Not Anonymous
Wed, 05/13/2020 - 1:57pm

That's the typical myopic tone by the wee faction % of people here in Michigan. The virus is causing this, not the government. Geez dude.

Gerald Sheds
Fri, 05/15/2020 - 12:43am

The old 'repeat the lie often enough until it becomes a truth' tactic, eh? I get it- it's the best you got. The virus issued the executive orders, and the virus in Michigan and a handful of other states continues to issue executive orders and hold on to power. The virus made the Governor refuse to share power or work with the Legislature. The virus is exactly the sort of bogeyman to blame all your problems on, or Trump (although Trump keeps slipping out of all the darn hoaxes you throw at him). The virus made me post this comment mocking you, and the virus is going to cause me to raise rents and prices on you so that I can continue to pay my bills, causing you to lose your home. Bummer for you- blame the virus.

Thu, 05/14/2020 - 12:39pm

This has nothing to do with Covid-19: "U.S. hospitals bought up 8,000 medical practices and 14,000 physicians left private practice and entered into employment contracts with hospitals, according to a 2019 health care consultant report." This has everything to do with "for-profit medicine." The hospitals "buying up" smaller hospitals, medical practices, etc are run by investment companies whose ONLY concern is how to make more money - they couldn't care less about health of the people of this country! Just like the factory farms which are running the small farmers off their land, these investment companies have the power (money) to destroy and are clearly doing it across Michigan.

George Hagenauer
Wed, 05/13/2020 - 11:46am

If you think the governor's orders you are naive - a lot of people I know including those with serious ongoing medical conditions are avoiding medical offices these days to avoid the virus- since contracting that would be even worse. Personally I would like to contrast our decentralized chaotic health care system with those in places like New Zealand and Canada. Based on conversations with friends who are doctors in Canada that system seems to be a lot easier for physicians to manage their businesses under. A lot less bureaucracy with a single payer system. Likewise on a trip to New Zealand the small physician offices seemed to exist and be fine. Maybe we need to quite looking at our problems and start looking at where things are working which often is not America these days- especially in the area of health care.

Wed, 05/13/2020 - 2:01pm

Spot on George! Peel the onion and you find that the health care system has failed us yet again. But this time it's an epic failure.
I surely feel bad for the small rural clinics and doctors out there. Health care reform would help them immensely.

Tree Cutter
Wed, 05/13/2020 - 8:20pm

By health care reform, do you mean single payer health care run by government monopoly? What efficient Federal agency should it model itself after? Try not to include agencies which are or will shortly be bankrupt. Fiat money isn’t the best, but things have to be paid for unless you expect everyone to work for free.

Ann Farnell
Wed, 05/13/2020 - 5:31pm

Martha Gray was my physician when I lived in Ann Arbor and she was just terrific! I have had three serious misdiagnoses and one over-medication since I moved Up North and gave up the wonderful care I got from her!

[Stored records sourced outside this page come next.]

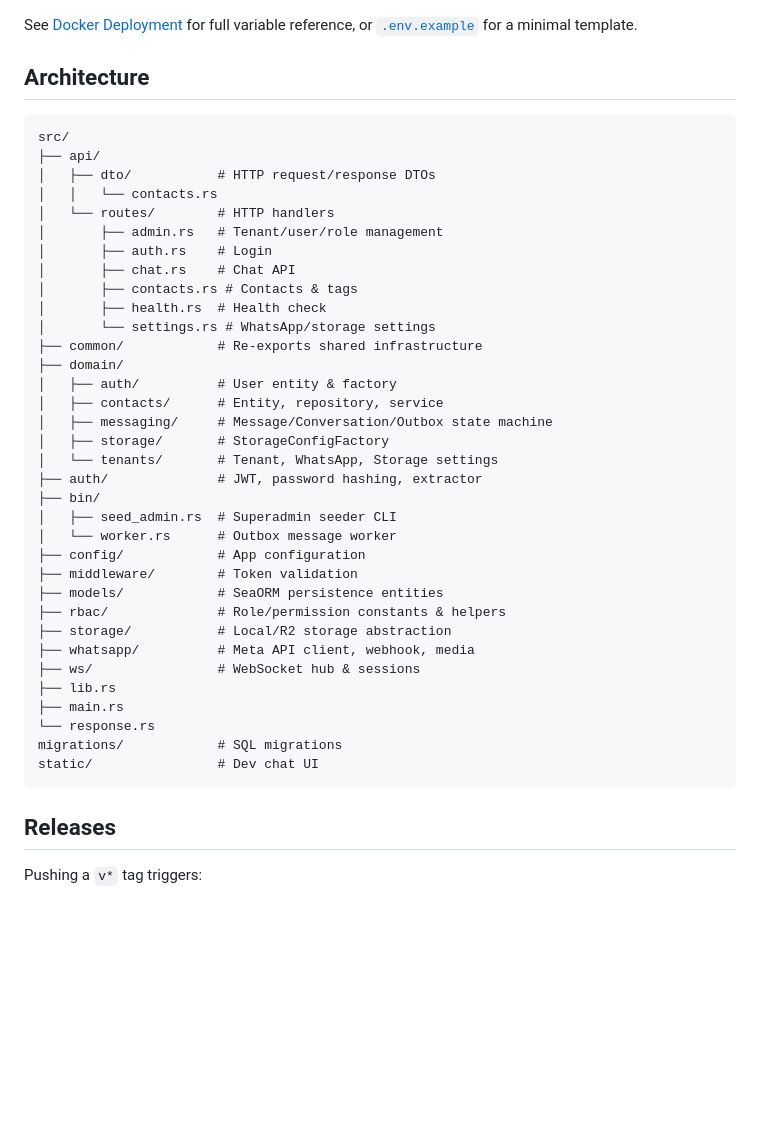
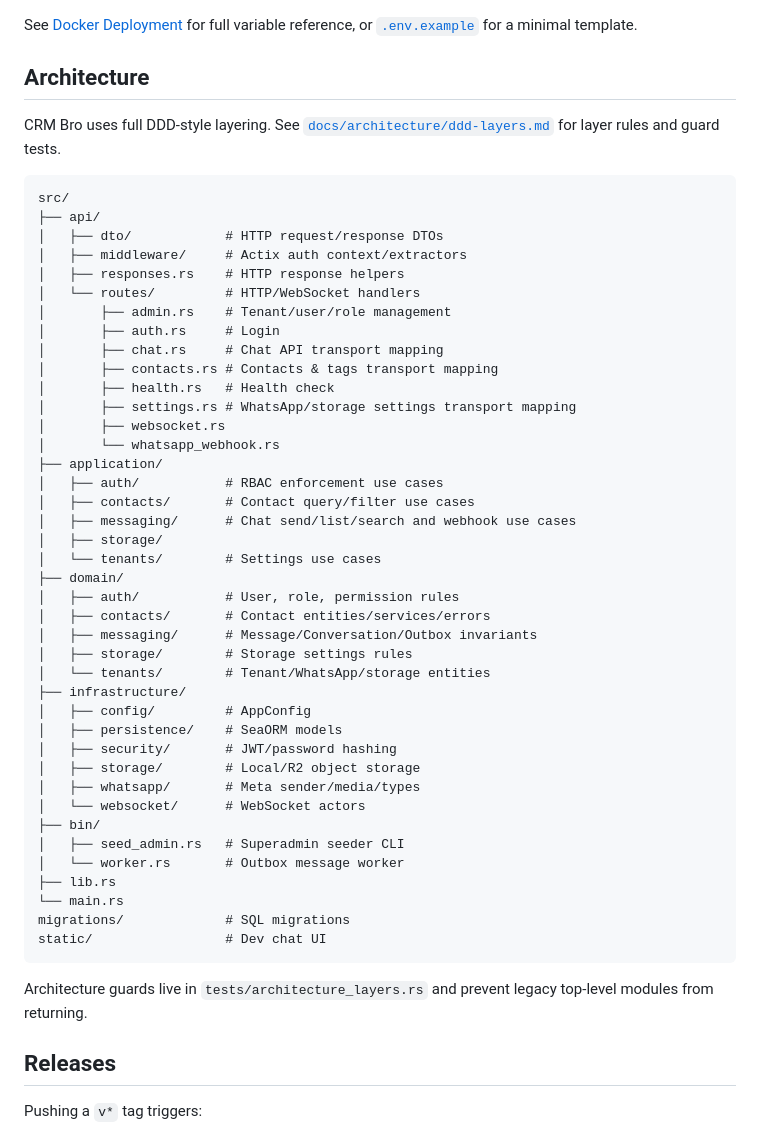
Before and after one commit to igun997/crm-bro, a Markdown page: README.md, the part around the change. GitHub-like rendering; blank space fills up the shorter version.

Commit message:
docs: document DDD layer architecture

````diff
--- a/README.md
+++ b/README.md
@@ -231,42 +231,52 @@ See [Docker Deployment](#docker-deployment-recommended) for full variable refere
 
 ## Architecture
 
+CRM Bro uses full DDD-style layering. See [`docs/architecture/ddd-layers.md`](docs/architecture/ddd-layers.md) for layer rules and guard tests.
+
 ```
 src/
 ├── api/
-│   ├── dto/           # HTTP request/response DTOs
-│   │   └── contacts.rs
-│   └── routes/        # HTTP handlers
-│       ├── admin.rs   # Tenant/user/role management
-│       ├── auth.rs    # Login
-│       ├── chat.rs    # Chat API
-│       ├── contacts.rs # Contacts & tags
-│       ├── health.rs  # Health check
-│       └── settings.rs # WhatsApp/storage settings
-├── common/            # Re-exports shared infrastructure
+│   ├── dto/            # HTTP request/response DTOs
+│   ├── middleware/     # Actix auth context/extractors
+│   ├── responses.rs    # HTTP response helpers
+│   └── routes/         # HTTP/WebSocket handlers
+│       ├── admin.rs    # Tenant/user/role management
+│       ├── auth.rs     # Login
+│       ├── chat.rs     # Chat API transport mapping
+│       ├── contacts.rs # Contacts & tags transport mapping
+│       ├── health.rs   # Health check
+│       ├── settings.rs # WhatsApp/storage settings transport mapping
+│       ├── websocket.rs
+│       └── whatsapp_webhook.rs
+├── application/
+│   ├── auth/           # RBAC enforcement use cases
+│   ├── contacts/       # Contact query/filter use cases
+│   ├── messaging/      # Chat send/list/search and webhook use cases
+│   ├── storage/
+│   └── tenants/        # Settings use cases
 ├── domain/
-│   ├── auth/          # User entity & factory
-│   ├── contacts/      # Entity, repository, service
-│   ├── messaging/     # Message/Conversation/Outbox state machine
-│   ├── storage/       # StorageConfigFactory
-│   └── tenants/       # Tenant, WhatsApp, Storage settings
-├── auth/              # JWT, password hashing, extractor
+│   ├── auth/           # User, role, permission rules
+│   ├── contacts/       # Contact entities/services/errors
+│   ├── messaging/      # Message/Conversation/Outbox invariants
+│   ├── storage/        # Storage settings rules
+│   └── tenants/        # Tenant/WhatsApp/storage entities
+├── infrastructure/
+│   ├── config/         # AppConfig
+│   ├── persistence/    # SeaORM models
+│   ├── security/       # JWT/password hashing
+│   ├── storage/        # Local/R2 object storage
+│   ├── whatsapp/       # Meta sender/media/types
+│   └── websocket/      # WebSocket actors
 ├── bin/
-│   ├── seed_admin.rs  # Superadmin seeder CLI
-│   └── worker.rs      # Outbox message worker
-├── config/            # App configuration
-├── middleware/        # Token validation
-├── models/            # SeaORM persistence entities
-├── rbac/              # Role/permission constants & helpers
-├── storage/           # Local/R2 storage abstraction
-├── whatsapp/          # Meta API client, webhook, media
-├── ws/                # WebSocket hub & sessions
+│   ├── seed_admin.rs   # Superadmin seeder CLI
+│   └── worker.rs       # Outbox message worker
 ├── lib.rs
-├── main.rs
-└── response.rs
-migrations/            # SQL migrations
-static/                # Dev chat UI
+└── main.rs
+migrations/             # SQL migrations
+static/                 # Dev chat UI
 ```
+
+Architecture guards live in `tests/architecture_layers.rs` and prevent legacy top-level modules from returning.
 
 ## Releases
 
````
Also changed, not shown: docs/architecture/ddd-layers.md (added, +90 -0 lines).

middle of the mit
Wed, 05/13/2020 - 7:30pm

Pablum. Why? This money quote right here;

[[[In less than two years, between 2016 and 2018, U.S. hospitals bought up 8,000 medical practices and 14,000 physicians left private practice and entered into employment contracts with hospitals, according to a 2019 health care consultant report.]]]]

In my little town which isn't really little compared to other towns and townships up here, there hasn't a "private physician" for at least 4 years. All of the doctors work for a few clinics that are affiliated with larger hospitals.

I won't say that the pandemic isn't hurting them. But I did a telehealth appointment just this month and my doctor wanted a blood sample. I was told to wait until June after all this blew over. Two days later I called the office to see if I could make appointment because I don't want to do it June after the "cabin owners" flood the town. Guess what? I walked in, they asked me a few questions, took my temp and then I walked through the door. No one was there, but no one was allowed in without a mask. I had my blood taken and then I left.

This is the lessening of America. Or we could call it a lesson in America about America. Conservatives will say it is about Doctors stealing money, much like they did during the car insurance debate. But ask a doctor where most of their money goes. Bureaucracy. Some of it comes from the doctor, but a LOT of that comes with having to have specialists in each branch of Insurance company coding and billing. That is ALL PRIVATE business bureaucracy.

This is what conservatives have been pushing for as long as I can remember. Let me show you that Sonny Purdue said it best for you.

[[[[Earlier this week, Agriculture Secretary Sonny Perdue visited a dairy expo in Wisconsin, where farmers are hurting badly. When asked about the future of the dairy business, Perdue said, “In America the big get bigger and the small go out. I don’t think in America we, for any small business, we have a guaranteed income or guaranteed profitability.”]]]]

Why do we think that small doctor offices should be helped when we don't help anyone that doesn't have a multi-million or multi billion dollar operation?

Who do doctors think they are servicing? For that matter, who do farmers think they are servicing?

Those aren't the right questions? I KNOW! Who are your legislators servicing?

How is it that during a World Wide Pandemic and World Wide shut downs the stock market hasn't tanked and doesn't seem to be worried about it?


Instead the people that want us to be PATRIOTS are being told this:

“Fox News stars are echoing President Trump’s call to ‘reopen the country’ and urging people to get back to work in the face of the coronavirus threat. But Fox’s offices won’t be opening up anytime soon,” CNN reports.

“A Friday memo from Fox Corp chief operating officer John Nallen extended the company’s work from home directive through June 15. On that date, at the earliest, Fox Corp properties like Fox News will begin a gradual reopening of offices. The date could very well be delayed further.”////

Why? Maybe because of this?

Remember that you don't want the Governor to have complete control?

[[[The Trump administration and Senate Republicans have called for giving the Treasury Department the authority to disburse hundreds of billions of dollars in emergency federal loans to firms hurt by the economic impact of the coronavirus.”

“Congressional Democrats have demanded the legislation include guardrails to prevent firms who receive the emergency aid from firing their workers or stripping them of their health care… They also are balking at giving Mnuchin so much authority to determine which firms receive the assistance.”]]]

Notice the portion in the last paragraph that has to do with firing workers?

“Republicans rejected the legislation even before they saw it as a liberal wish list that would go nowhere in the Republican-led Senate, where Majority Leader Mitch McConnell (R-KY) said he was at work on crafting liability protections for businesses instead.”//////

Why is Mitch McConnel crafting up liability protections for business when this is all nothing more than the flu?

We have to come to terms. And there is only one segment of our populace that isn't doing that. They think they world was built for them and their freedumbs and they don't care about you at all. WE need to understand that.

Nobody wants to be locked down. Who would want that? But if this is nothing more than the flu and it is fake news.........why are those who tell us it is fake news at FOX News not allowed to BE THE PATRIOTS THEY ARE?

Do you expect to hear them complain about their own companies policy?


I hear meat packing plants are hiring! And I see a shortage in my store and higher prices.

Go get ya some!!!